#6 The Vignoble de Ste-Pétronille and its Pizza Restaurant

This one is a 2-for-1 place, the first being a degustation place with all kinds of island wines and ice wine. You can visit the cellar and walk around the vineyard with a splendid view of Montmorency falls. One of their best sellers is a white wine called “Le voile de la mariée“. The second part, situated in the back of the degustation room, is a pizza restaurant serving great pizzas with a picture of the vineyards. Another seasonal place opens from spring to fall. Their pizza is made in a proper pizza oven, with whole grain sour dough and topped with products from the island. Fantastic!

8705 Chemin Royal, Ste-Pétronille

http://vs-p.ca/

#7 Chez Mag – Fine Cantine

Get in line, because it’s a long one, if you want to eat something special: lobster poutine or rolls, smoked meat poutines or an innovative burger! It’s the new popular place on the island with lovely, copious deluxe lunches. Also, try the onion rings with a caramelized beer and smoked sour cream dip! All here will power you up to finish exploring the other half of the island. They also have a new Ice cream shack in the back if you still have space after your meal.

2460 Chem. Royal, Sainte-Famille

Chez Mag – Fine Cantine

#8 The Chocolaterie

This says it all, it’s a Belgium-style chocolate heaven. They have two shops on opposite side of the island. One is situated not too far from the island’s entrance in Ste-Petronille, and the other is in Saint-Laurent. They are also seasonal, opening only from April to October (Ste-Petronille) and June to October (St-Francois). They sell exquisite fine chocolates, including blueberry to maple sugar. They also offer ice cream covered with chocolate and sorbets— great relaxing spot to enjoy the St-Lawrence river scenery.

The chocolaterie, 8330 Chemin Royal, Sainte-Pétronille / 7014 Chem. Royal, L’Île-d’Orléans

www.chocolaterieorleans.com

#9 La Midinette

This is a delicious coffee place/bakery in an ancestral Canadian house with cracking floors and a beautiful terrace. They make some of the best Danoise and brioches I’ve ever tasted. They offer a great variety of breads, croissants, and much more. If you go to the island by bike and have a sweet tooth, I recommend this place for a lunch stop; it’s midway.

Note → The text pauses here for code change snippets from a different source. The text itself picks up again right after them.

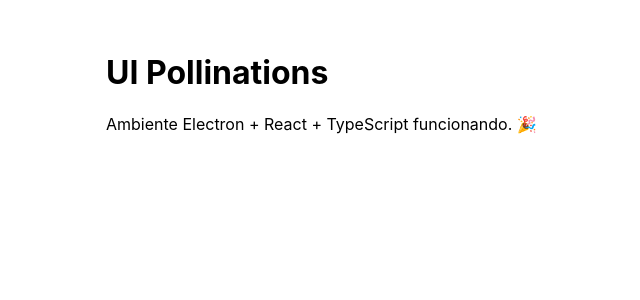
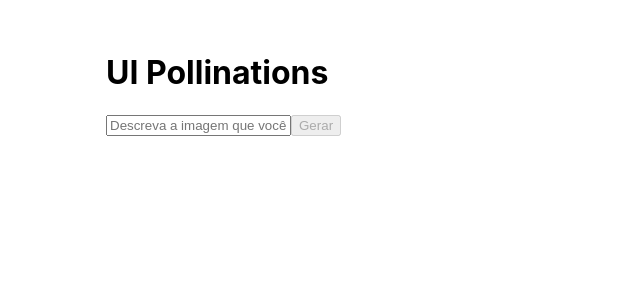
Before and after one commit to jamelsalah/UI-Pollinations, a React (Vite) app: page / in a window 1280 px wide. Shown: the top 300 px of the page, without its empty margins (230-870 px from the left). Built offline with nearby package versions, Linux system fonts and the light colour scheme.

Commit message:
feat: adiciona campo de prompt e botão gerar exibindo a imagem

```diff
--- a/src/App.tsx
+++ b/src/App.tsx
@@ -1,10 +1,11 @@
 import React from 'react';
+import { PromptPanel } from './components/PromptPanel';
 
 export function App(): React.JSX.Element {
   return (
     <main>
       <h1>UI Pollinations</h1>
-      <p>Ambiente Electron + React + TypeScript funcionando. 🎉</p>
+      <PromptPanel />
     </main>
   );
 }
--- /dev/null
+++ b/src/components/PromptPanel.tsx
@@ -0,0 +1,43 @@
+import React, { useState } from 'react';
+
+const POLLINATIONS_BASE = 'https://image.pollinations.ai/prompt/';
+
+export function PromptPanel(): React.JSX.Element {
+  const [prompt, setPrompt] = useState('');
+  const [imageUrl, setImageUrl] = useState<string | null>(null);
+
+  function handleGenerate() {
+    const trimmed = prompt.trim();
+    if (!trimmed) return;
+    // Monta a URL pública do Pollinations a partir do prompt.
+    const url = `${POLLINATIONS_BASE}${encodeURIComponent(trimmed)}`;
+    setImageUrl(url);
+  }
+
+  function handleKeyDown(e: React.KeyboardEvent<HTMLInputElement>) {
+    if (e.key === 'Enter') handleGenerate();
+  }
+
+  return (
+    <section>
+      <div>
+        <input
+          type="text"
+          value={prompt}
+          onChange={(e) => setPrompt(e.target.value)}
+          onKeyDown={handleKeyDown}
+          placeholder="Descreva a imagem que você quer gerar…"
+        />
+        <button onClick={handleGenerate} disabled={!prompt.trim()}>
+          Gerar
+        </button>
+      </div>
+
+      {imageUrl && (
+        <div>
+          <img src={imageUrl} alt={prompt} />
+        </div>
+      )}
+    </section>
+  );
+}
```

La Midinette 2001 Chemin Royal, Saint-Jean

The Facebook Page

#10 Polyculture Plante

You’ll find every fruit and vegetable the island offers, along with various other products like maple syrup, fresh bread, juices, marmalade, dressings, and much more. This family-run business has been going strong for three generations. Each season brings a bounty of new and delicious items, like a variety of apples during apple season, big containers of different corn styles in the end of summer and mountains of pumpkins to choose from for Halloween. They have picnic tables to make a picnic in the field on the side of the shop.

Like most places on the island, the store closes its doors in winter when the snow comes. They usually sell Christmas trees and close right before the holidays. It’s a great place to fill up the car with goodies!

8683 Chemin Royal, Ste-Pétronille

www.polycultureplante.com

Other New Spots to Explore

  • Ferme Audet, in St-Francois, makes their goat cheese, fresh ice cream, and soaps, and you can sample them, then enjoy your ice cream in the backyard with the goats and chicken!
  • La Grange de l’Île is a lovely restaurant in a barn with a stunning terrace and garden. It offers a charcuterie and cheese board, salads, and tartare plates.
  • Ferme Francois Gosselin sells all kinds of products, from bio-berries to maple syrup. It’s a lovely store!
  • La Cuisine d’été, if you fancy a quick bite on the island with loads of green space in the back for the kids to run around, it’s the place! Their poutine is not shy on cheese, and one of my personal favourites!
  • Les Saveurs de l’Isle d’Orléans have lovely marmelades, butters and sandwiches but the highlight is by far their potato donuts! Grab them fresh; they are exquisite!
  • Oh! Bio is all bioproducts from the Island from the Ferme Jean-Pierre Plante. This place is filled with bio fruits, veggies, maple products and even sea ​​buckthorn juice (jus d’Argousier), which is lovely!

On a final note, Orleans Island is filled with flavours and beauties that will make pleasant memories for the whole family.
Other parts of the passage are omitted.